Justice for Asylum Seekers Requires Patience and Persistence

By Christie R. House

Alexis Duecker, an asylum attorney with the New York Justice for Our Neighbors office (NY JFON), has worked for two years with some of her clients to try to get their asylum cases heard and decided.

Oh, Freedom!

From National Justice for Our Neighbors
The Haitian families gathered at Annunciation House had already endured the months-long and dangerous journey to our southern border, a week or more camped under a bridge with little food or water, and several more bewildering days confined by the U.S. Border Patrol.

Marginalized Women, Prophetic Speech

By Liz Cooledge Jenkins

In those days Mary set out and went with haste to a Judean town in the hill country, where she entered the house of Zechariah and greeted Elizabeth. When Elizabeth heard Mary’s greeting, the child leaped in her womb.

A Conversation with Mark and Luke Glanville on “Refuge Reimagined”

We caught up with Mark Glanville and Luke Glanville to talk about their latest book from InterVarsity Press, Refuge Reimagined: Biblical Kinship in Global Politics. In Refuge Reimagined, the two brothers offer a new approach to compassion for displaced people: a biblical ethic of kinship. 

Storytelling as a Path to Identity Formation and Discovery

By Matthew Hunsberger
I love stories. As followers of Christ, we are a people of story. Our faith is grounded in the stories we read in Scripture, the stories of our very lives, and the stories we still have the power to write…

On Fear and the Freedom to Embrace

By Kristyn Komarnicki

I am in a bilingual, transnational marriage. I’ve lived in four countries on three continents. In my native country now, I live in a racially mixed neighborhood. I cultivate friendships with people from around the world.

To Dismantle White Supremacy, Christians Must Confront Antisemitism

By Elizabeth Moraff

A rabbi in Boston was stabbed on a synagogue’s steps a few weeks ago. A summer camp was going on inside. The camp immediately went into lockdown.

The day it happened I had dropped my own 2-year-old daughter off at camp at our synagogue.

A Conversation with Dr. Stephen Morris on Faith and Democracy, and Bridging the Two

By Bethany Stewart

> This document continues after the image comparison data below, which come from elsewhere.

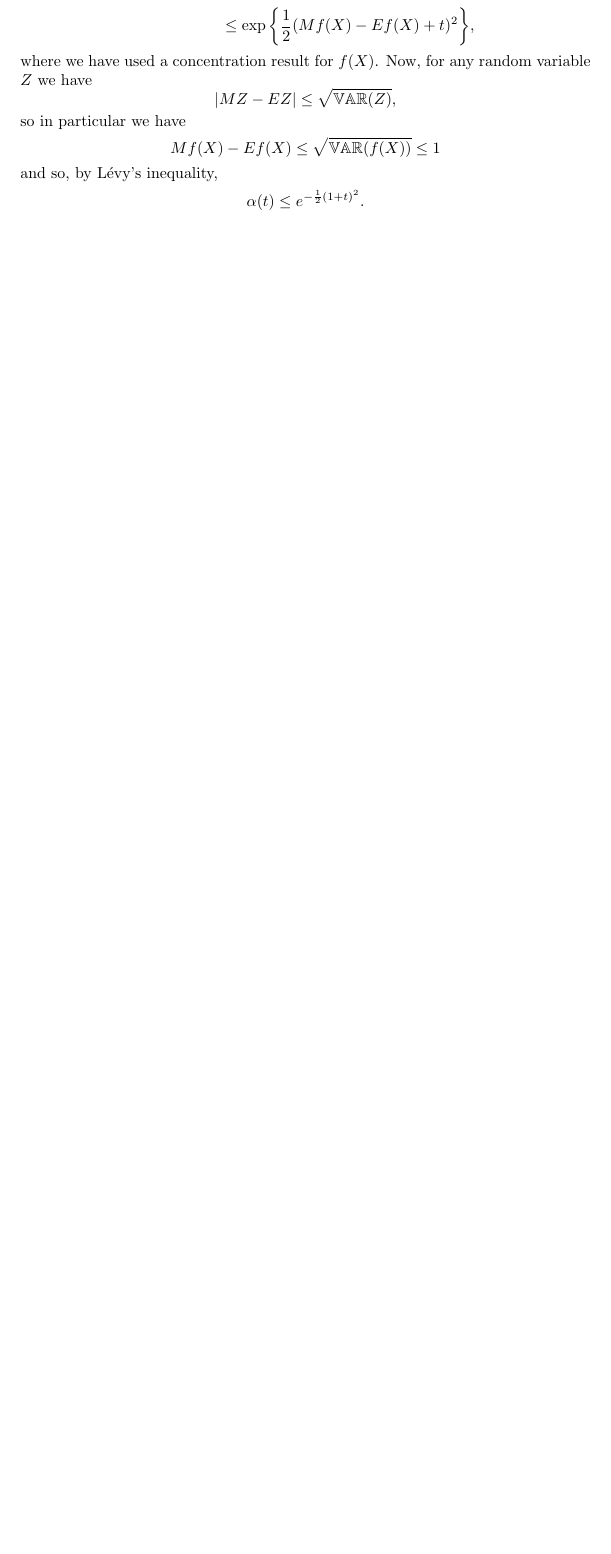
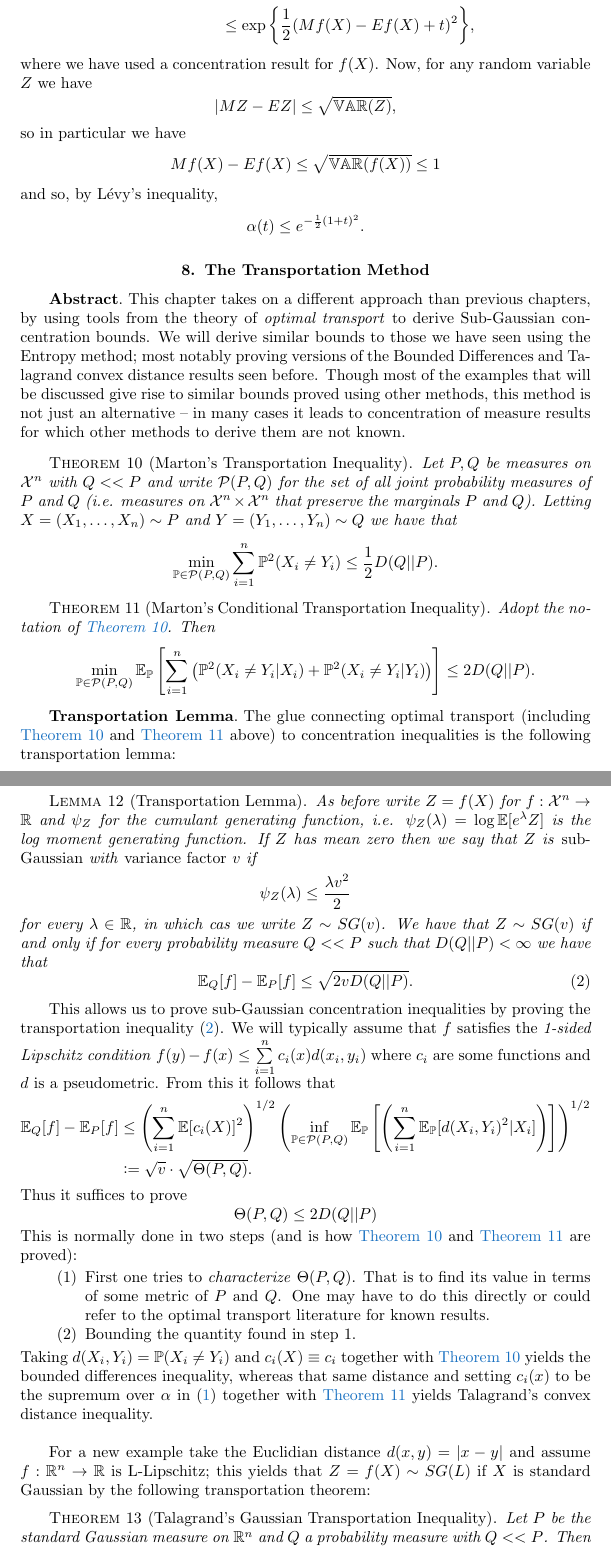
Before and after one commit to siamsc/SIAM-CMU, a LaTeX document (wg-notes/wg-notes-s19.tex): part of page 8 of 9 before the commit and two parts of pages 8 and 9 of 11 after it, the two joined at a grey line, cut so that both start at the same text, the shorter picture padded with empty space. Compiled offline with pdfLaTeX.

Commit message:
Updated the WG notes with the last lecture

```diff
--- a/wg-notes/wg-notes-s19.tex
+++ b/wg-notes/wg-notes-s19.tex
@@ -400,6 +403,77 @@ We extensively utilize the \textit{Efron-Stein} inequality, which gives a bound
 	\[ \alpha(t) \leq e^{-\frac{1}{2}(1+t)^2}. \]
 
 %------------------------------
+%     Lectures 10 & 11
+%------------------------------
+
+\section{The Transportation Method}
+\label{sec:transp}
+	\paragraph{\textbf{Abstract}}
+	This chapter takes on a different approach than previous chapters, by using tools from the theory of \textit{optimal transport} to derive Sub-Gaussian concentration bounds.
+	We will derive similar bounds to those we have seen using the Entropy method; most notably proving versions of the Bounded Differences and Talagrand convex distance results seen before.
+	Though most of the examples that will be discussed give rise to similar bounds proved using other methods,
+	this method is not just an alternative -- in many cases it leads to concentration of measure results for which other methods to derive them are not known.
+
+	\begin{theorem}[Marton's Transportation Inequality]
+	\label{thm:marton}
+		Let $P,Q$ be measures on $\mathcal{X}^n$ with $Q << P$ and write $\mathcal{P}(P,Q)$ for the set of all joint probability measures of $P$ and $Q$
+		(i.e. measures on $\mathcal{X}^n \times \mathcal{X}^n$ that preserve the marginals $P$ and $Q$).
+		Letting $X = (X_1,\dots,X_n) \sim P$ and $ Y = (Y_1,\dots,Y_n) \sim Q$ we have that
+		$$ \min\limits_{\P \in \mathcal{P}(P,Q)} \sum\limits_{i=1}^n \P^2(X_i \ne Y_i) \leq \frac{1} {2}D(Q||P).$$
+	\end{theorem}
+
+	\begin{theorem}[Marton's Conditional Transportation Inequality]
+	\label{thm:marton_cond}
+	Adopt the notation of \fref{Theorem}{thm:marton}. Then
+		$$\min\limits_{\P \in \mathcal{P}(P,Q)} \E_{\P}\left[ \sum\limits_{i=1}^n \left(\P^2(X_i \ne Y_i|X_i) + \P^2(X_i \ne Y_i|Y_i)\right)\right] \leq 2D(Q||P).$$
+	\end{theorem}
+
+	\paragraph{\textbf{Transportation Lemma}}
+	The glue connecting optimal transport (including \fref{Theorem}{thm:marton} and \fref{Theorem}{thm:marton_cond} above) to concentration inequalities is the following transportation lemma:
+
+	\begin{lemma}[Transportation Lemma]
+	\label{lem:transp}
+		As before write $Z = f(X)$ for $f:\mathcal{X}^n \to \R$ and $\psi_Z$ for the cumulant generating function, i.e. $\psi_Z (\lambda) = \log \E [ e^\lambda Z]$
+		is the log moment generating function.
+		If $Z$ has mean zero then we say that $Z$ is \emph{sub-Gaussian} with \emph{variance factor} $v$ if $$\psi_Z(\lambda) \leq \frac{\lambda v^2}{2}$$ for every $\lambda\in\R$,
+		in which cas we write $Z\sim SG(v)$.
+		We have that $Z \sim SG(v)$ if and only if for every probability measure $Q << P$ such that $D(Q||P) < \infty$ we have that
+		\begin{equation}
+		\label{eqn:transpo}
+			\E_Q[f] - \E_P[f] \leq \sqrt{2vD(Q||P)}.
+		\end{equation}
+	\end{lemma}
+
+	This allows us to prove sub-Gaussian concentration inequalities by proving the transportation inequality \eqref{eqn:transpo}.
+	We will typically assume that $f$ satisfies the \textit{1-sided Lipschitz condition}
+	$f(y) - f(x) \leq \sum\limits_{i=1}^n c_i(x)d(x_i,y_i)$ where $c_i$ are some functions and $d$ is a pseudometric. From this it follows that
+	\begin{align*}
+		\E_Q[f] - \E_P[f] &\leq \left(\sum\limits_{i=1}^n \E[c_i(X)]^2\right)^{1/2}
+		\left(\inf\limits_{\P \in \mathcal{P}(P,Q)} \E_{\P}\left[\left(\sum\limits_{i=1}^n \E_{\P}[d(X_i,Y_i)^2|X_i]\right)\right]\right)^{1/2}\\
+		&\defeq \sqrt{v}\cdot \sqrt{\Theta(P,Q)}.
+	\end{align*}
+	Thus it suffices to prove
+	$$\Theta(P,Q) \leq 2D(Q||P)$$
+	This is normally done in two steps (and is how \fref{Theorem}{thm:marton} and \fref{Theorem}{thm:marton_cond} are proved):
+	\begin{enumerate}
+		\item	First one tries to \textit{characterize} $\Theta(P,Q)$. That is to find its value in terms of some metric of $P$ and $Q$.
+			One may have to do this directly or could refer to the optimal transport literature for known results.
+		\item	Bounding the quantity found in step 1.
+	\end{enumerate}
+	Taking $d(X_i,Y_i) = \P(X_i \ne Y_i)$ and $c_i(X) \equiv c_i$ together with \fref{Theorem}{thm:marton} yields the bounded differences inequality,
+	whereas that same distance and setting $c_i(x)$ to be the supremum over $\alpha$ in \eqref{eq:conv_dist}
+	together with \fref{Theorem}{thm:marton_cond} yields Talagrand's convex distance inequality. \\
+
+	For a new example take the Euclidian distance $d(x,y) = |x-y|$ and assume $f: \R^n \to \R$ is L-Lipschitz;
+	this yields that $Z = f(X) \sim SG(L)$ if $X$ is standard Gaussian by the following transportation theorem:
+	\begin{theorem}[Talagrand's Gaussian Transportation Inequality]
+		\label{thm:transp_gaussian}
+		Let $P$ be the standard Gaussian measure on $\R^n$ and $Q$ a probability measure with $Q << P$. Then
+		$$\min\limits_{\P \in \mathcal{P}(P,Q)} \sum\limits_{i=1}^n \E_{\P}[(X_i-Y_i)^2] \leq 2 D(Q||P)$$
+	\end{theorem}
+	which is proved in the standard two-step fashion explained above.
+
+%------------------------------
 %     APPENDIX
 %------------------------------
 
```
Also changed, not shown: wg-notes/wg-notes-s19.pdf, wg-notes/wg-notes-s19.tex (18 more changed lines), 5 other files.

“Now faith is the substance of things hoped for, the evidence of things not seen.” Hope is something that I struggle to maintain, especially as a Black woman living within the many intersections of oppression in America.

How Suffering and Storytelling Can Form Us into People of Justice: An Interview with Artist Trinh Mai

By Trinh Mai

One year ago, Trinh Mai wrote this powerful letter to George Floyd upon his passing. We recently talked with the artist about where we are today in our fight for justice as well as about her own story of suffering, art, and calling people to discover beauty and purpose.

Critical Race Theory, Part 3: Six Key Tenets of Critical Race Theory in Christianity

By Robert Chao Romero

To foster racial reconciliation, structural reform, and constructive dialogue, I present here a framework of Critical Race Theory in Christianity.
1. Community Cultural Wealth and Social Justice. From a biblical vantage point, every ethnic group of the world possesses distinct, God-given, cultural treasure/wealth.